Look for the string "figure" in the data below, and copy each line that holds it.

Input material:
++++++++++++++++++++

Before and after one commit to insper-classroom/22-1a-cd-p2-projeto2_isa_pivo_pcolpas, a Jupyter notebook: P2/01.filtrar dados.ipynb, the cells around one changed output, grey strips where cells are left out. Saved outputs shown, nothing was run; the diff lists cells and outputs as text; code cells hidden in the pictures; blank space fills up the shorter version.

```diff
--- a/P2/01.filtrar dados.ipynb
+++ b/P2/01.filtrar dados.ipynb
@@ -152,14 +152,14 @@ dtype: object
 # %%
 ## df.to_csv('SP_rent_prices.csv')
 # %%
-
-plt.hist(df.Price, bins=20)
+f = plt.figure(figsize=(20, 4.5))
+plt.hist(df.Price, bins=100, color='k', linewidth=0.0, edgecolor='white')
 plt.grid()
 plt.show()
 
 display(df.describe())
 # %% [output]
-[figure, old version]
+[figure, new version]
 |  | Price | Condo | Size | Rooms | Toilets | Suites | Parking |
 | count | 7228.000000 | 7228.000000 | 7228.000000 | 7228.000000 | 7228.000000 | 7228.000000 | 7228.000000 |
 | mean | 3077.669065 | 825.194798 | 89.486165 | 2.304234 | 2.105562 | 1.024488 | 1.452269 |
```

++++++++++++++++++++

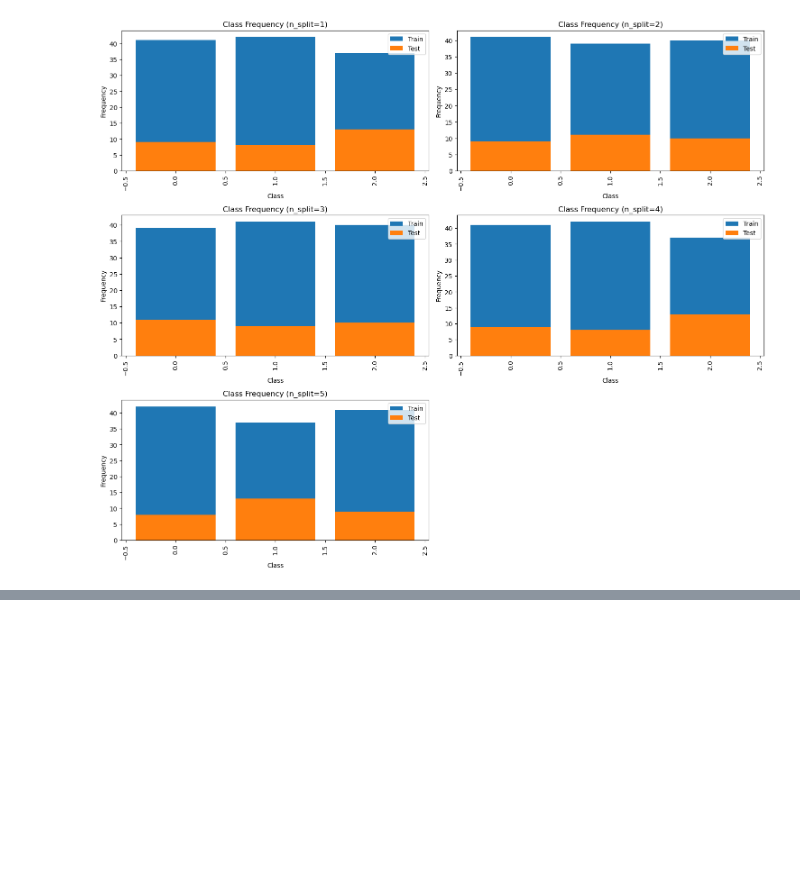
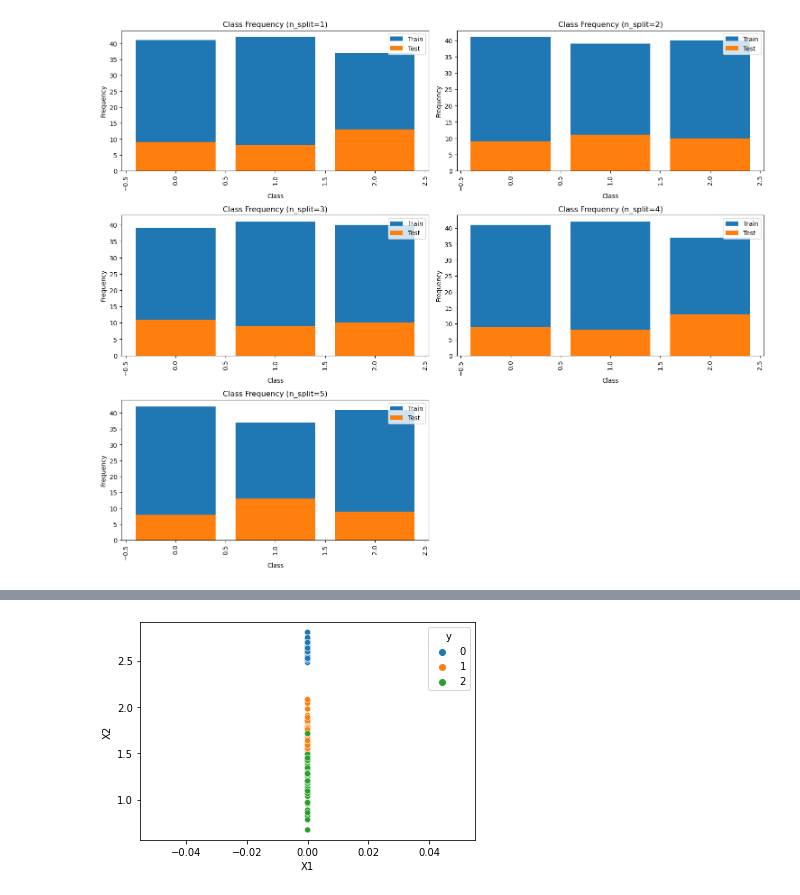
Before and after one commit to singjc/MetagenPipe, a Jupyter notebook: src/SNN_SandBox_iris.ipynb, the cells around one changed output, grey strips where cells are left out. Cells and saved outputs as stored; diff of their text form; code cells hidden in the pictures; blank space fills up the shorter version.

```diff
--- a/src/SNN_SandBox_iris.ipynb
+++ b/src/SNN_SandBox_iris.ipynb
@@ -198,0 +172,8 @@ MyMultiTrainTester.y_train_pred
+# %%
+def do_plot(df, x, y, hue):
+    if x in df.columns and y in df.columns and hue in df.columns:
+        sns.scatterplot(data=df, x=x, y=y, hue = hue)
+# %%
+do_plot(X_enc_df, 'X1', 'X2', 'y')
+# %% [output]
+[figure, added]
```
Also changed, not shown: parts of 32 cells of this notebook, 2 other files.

++++++++++++++++++++

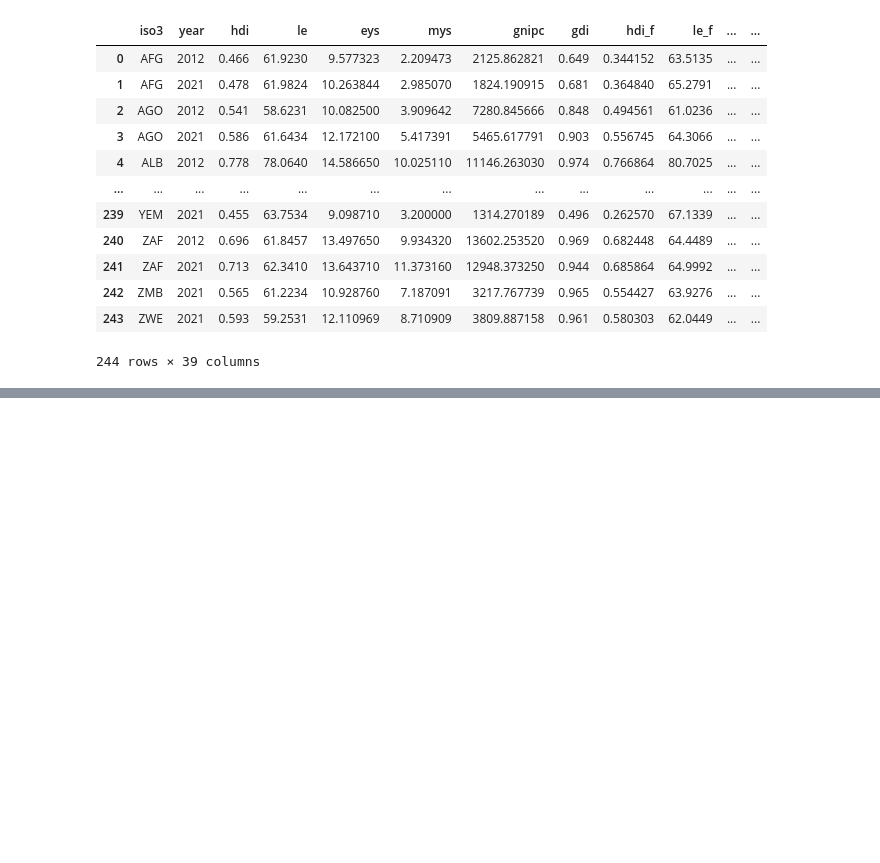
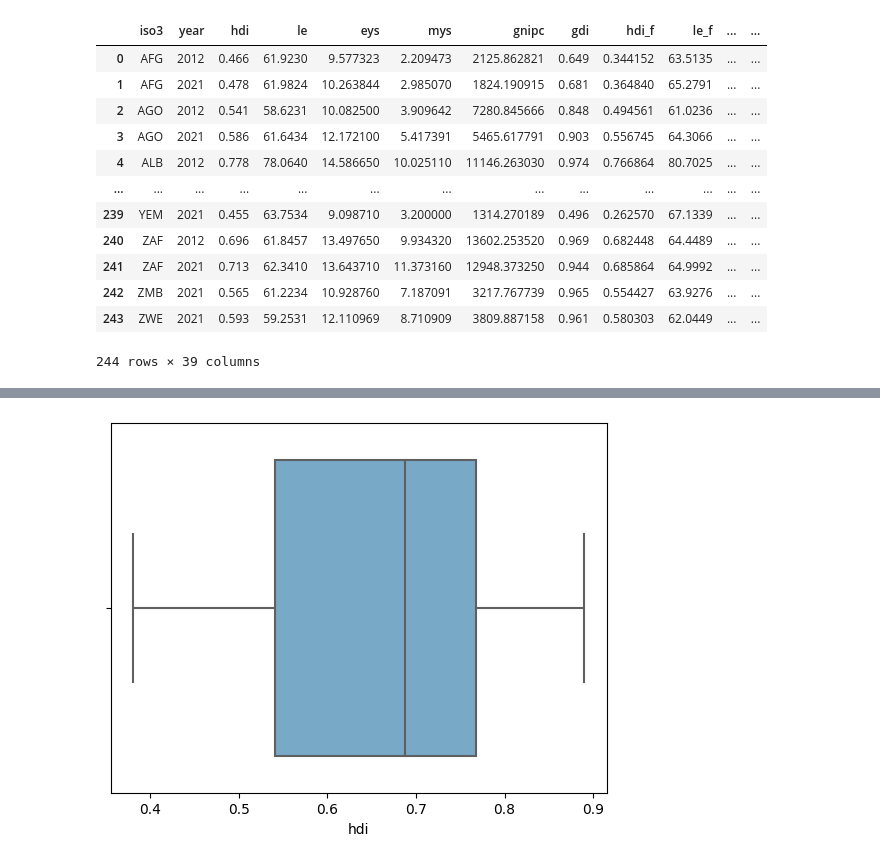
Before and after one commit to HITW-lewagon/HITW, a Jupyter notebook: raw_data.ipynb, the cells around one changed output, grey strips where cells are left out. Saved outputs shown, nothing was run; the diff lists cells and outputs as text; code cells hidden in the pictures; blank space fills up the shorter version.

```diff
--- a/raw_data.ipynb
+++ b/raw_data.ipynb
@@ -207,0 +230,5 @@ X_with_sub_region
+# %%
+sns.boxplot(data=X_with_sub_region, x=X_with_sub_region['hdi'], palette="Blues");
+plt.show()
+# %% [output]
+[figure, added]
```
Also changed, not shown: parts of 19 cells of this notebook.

++++++++++++++++++++

Worked solution:
+f = plt.figure(figsize=(20, 4.5))
-[figure, old version]
+[figure, new version]
+[figure, added]
+[figure, added]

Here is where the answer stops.